HP 4957A


HP 4957A

The HP 4957A is a serial protocol analyzer. It is the third generation of similar looking machines, starting with the 4951A in 1985, then the 4952A in 1988, then finally the 4957A in 1992. They are all neat, but The 57 is my favorite of the series because it has the integrated RS-232 test pod and the full 80 column VT100 emulation. However it is harder to repair since it is undocumented and full of Xilinx FPGAs. The earlier machines are partially documented and have mostly standard logic.

This machine harks back to the pre-Ethernet time when data networks used serial packet oriented links, like SDLC, HDLC or BiSync. It is a data network analyzer for such protocols. But it also supports asynchronous character oriented serial RS-232 links, and thus is still quite helpful today for more mundane serial link debugging.

Another great capability is the full VT100 emulation. Unfortunately that's what was broken on our unit (in addition to the power supply and the backup battery), but we went around it with a ROM swap, see video.

HP 4957A Videos

In this video, we repair the power supply, build a battery replacement, and fix the VT100 emulation high resolution screen glitch with a ROM swap.



Our two units had different ROMs. One was the A0001 version, dated 1991, which had the low resolution (40 columns) VT100 emulation. The other had the A0002 version, dated 1993, which had the high resolution (80 columns) VT 100 emulation. We dumped the 5 ROMs that differed of each machine. A picture of where they go in the board is also provided.

The ROMs in the A0001 version were AM27C010.

The ROMs in the A0002 version were a combo of one AM27C010 and three ST M27C1001. The type is indicated in the title of the dump files.

Board with A0001 ROMs (40 column VT100 emulation)

Board with A0002 ROMs (80 Column VT100 emulation)

ROM dumps

HP 495X Application Diskettes

Important: HP 495X diskette set recreation and copy protection

The HP 4957A comes with a set of diskettes with some applications, simulation menus and example data on 3.5" diskettes, which considerably expand the capability of the machine. But these are not regular PC formatted diskettes: they are HP LIF formatted, and therefore not simply copyable on a modern PC. To make things worse, HP implemented a copy protection scheme that is specific to the HP 495X series. You can only copy the HP 495X diskettes using an HP 495X, at least in theory.

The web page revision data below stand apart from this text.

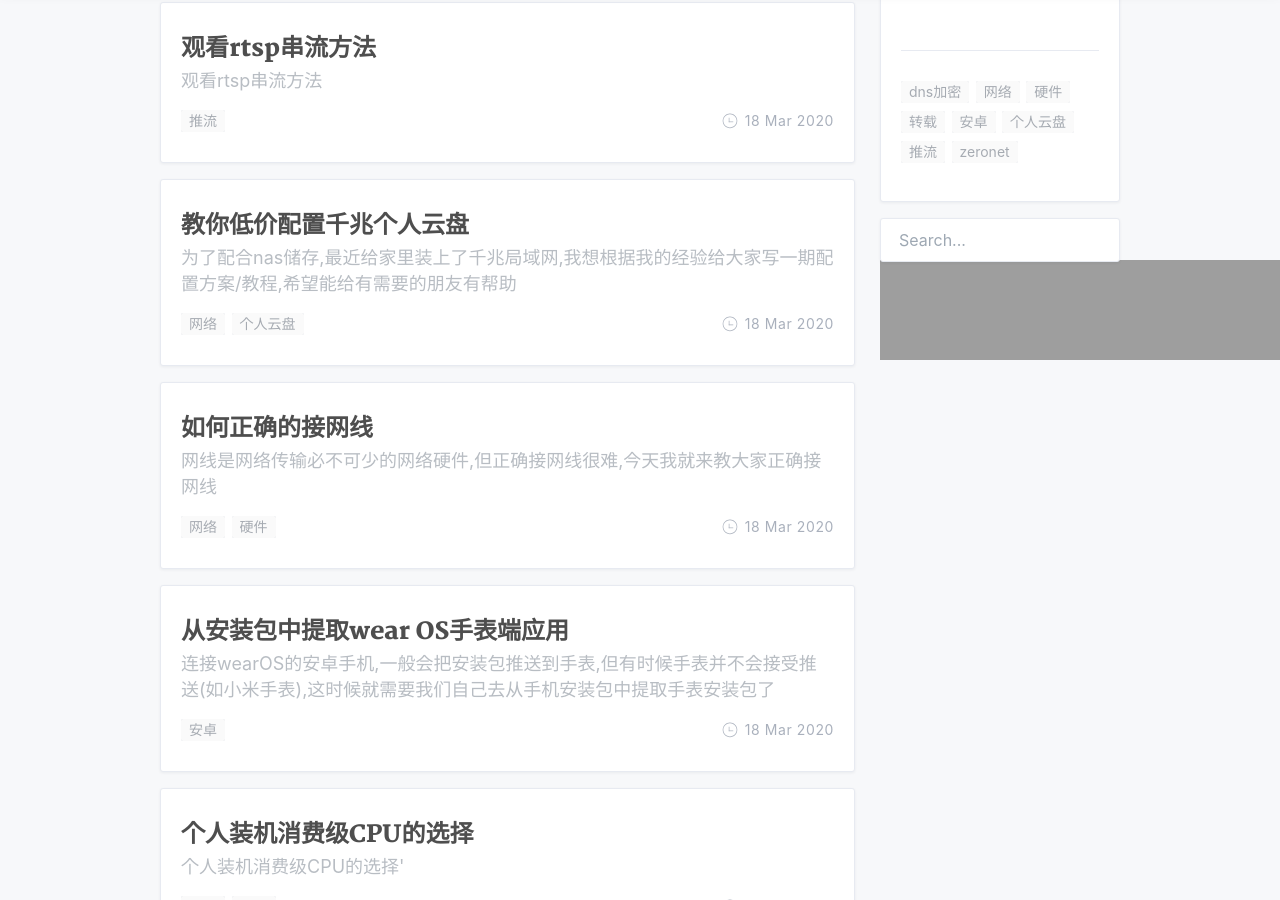
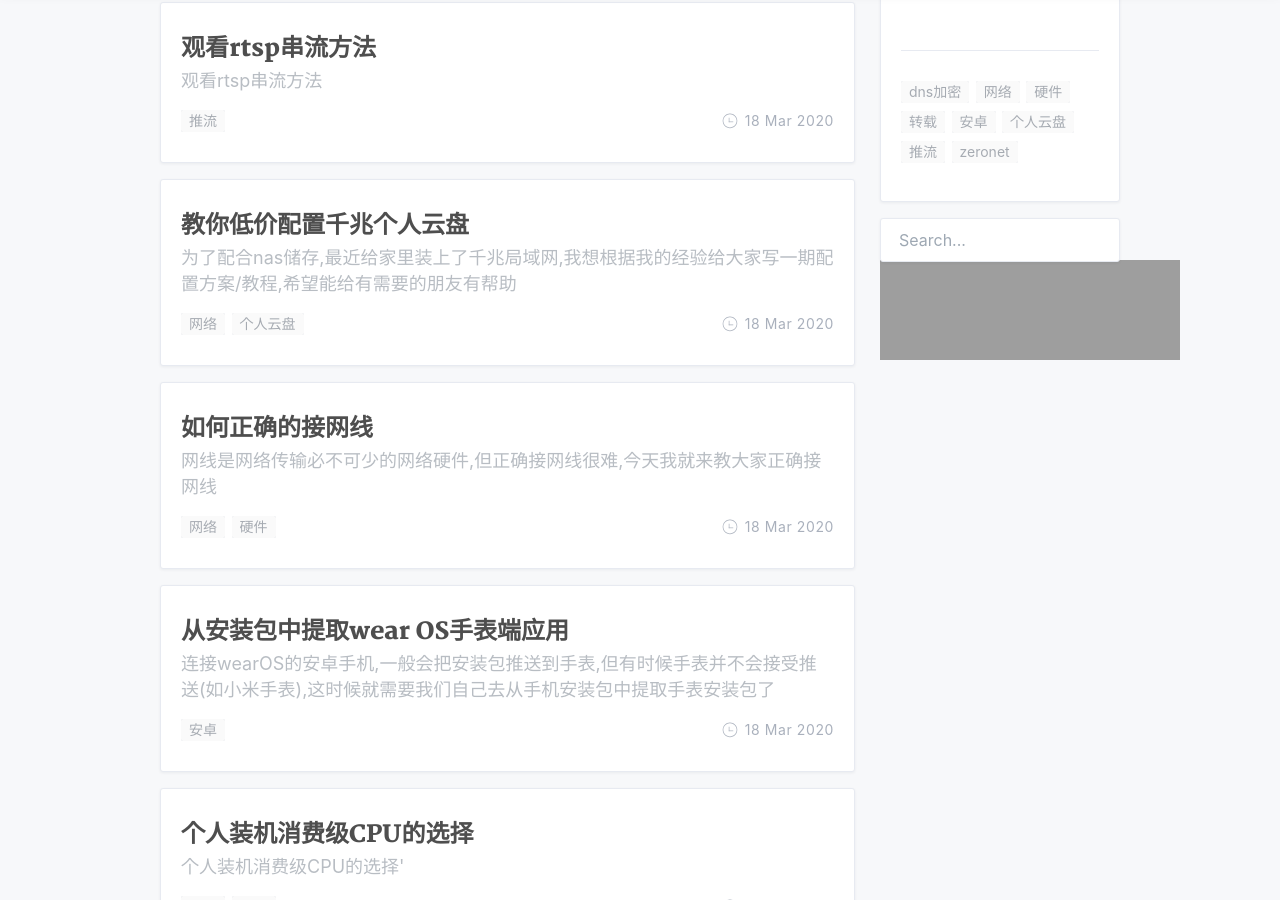
Before and after one commit to billylicn/billylicn.github.io, a Jekyll site: the page built from index.html, in a window 1280 px wide and 900 px high, scrolled down 701 px. Built offline with Jekyll 4.4.1, drawn with Linux system fonts in a browser that asks for light colours; nearby versions of some CDN libraries; the list of posts is cut into pages by our own code; a style sheet for code colours, icons or effects is not loaded; grey boxes are pictures that could not be loaded.

Commit message:
Update index.html

```diff
--- a/index.html
+++ b/index.html
@@ -110,7 +110,8 @@ description:
             <div class="search_result"></div>
         </div>
         {% endif %}
-        <embed height="100" width="600" src="1.mp3" />
+        <p></p>
+        <embed height="100" width="auto" src="1.mp3" />
     </aside>
 
 </main>
```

In practice, to go around the non-PC format and HP 495X copy protection, use the method below to recreate working HP 495X diskettes from the .imd files I provide.

1- Format a 3.5" low density diskette in the HP 495X.

2. Use the ImageDisk software on a vintage DOS machine with a 3.5" drive (USB drives on a modern OS won't work) to write the diskette you formatted in step one from the image files below.

3- This does not apply to the 495X PC Utils diskettes which are standard PC diskettes, containing utility .EXE programs that run under DOS. You can skip the formatting and recreate them straight from ImageDisk onto blank diskettes.

HP 4957A Standard Diskette Set

HP 495X Optional Application Diskettes

HP 4951C Terminal Emulator Application

In the HP 4951C, the VT100 terminal emulation is an external application you have to load from this diskette. This app is not compatible with the HP 4957A, which instead has it available for loading directly from ROM, and has full 80 character per line resolution (at least in the later revision of the ROMs, as we learned in our video).

Hacking the HP 495X!

Some really clever chaps have figured out how to partially reverse engineer the HP 495X and write new applications that work on it. They managed to get Z80 Basic kinda-sorta working and to write the "Snek" game! See video and links below. I have not dwelved into this yet.

YouTuber asr33 wrote a game for the HP495X!

His source code repository is here:


He based his work on the discoveries of David Kuder, see below.

Asr33 is also the author of the mind-blowing awesome ASR33 emulator software, the best thing besides owning a real ASR33:


And Trevor Jahanssen Aase is trying to port CP/M to the HP 4952, a work in progress at this point: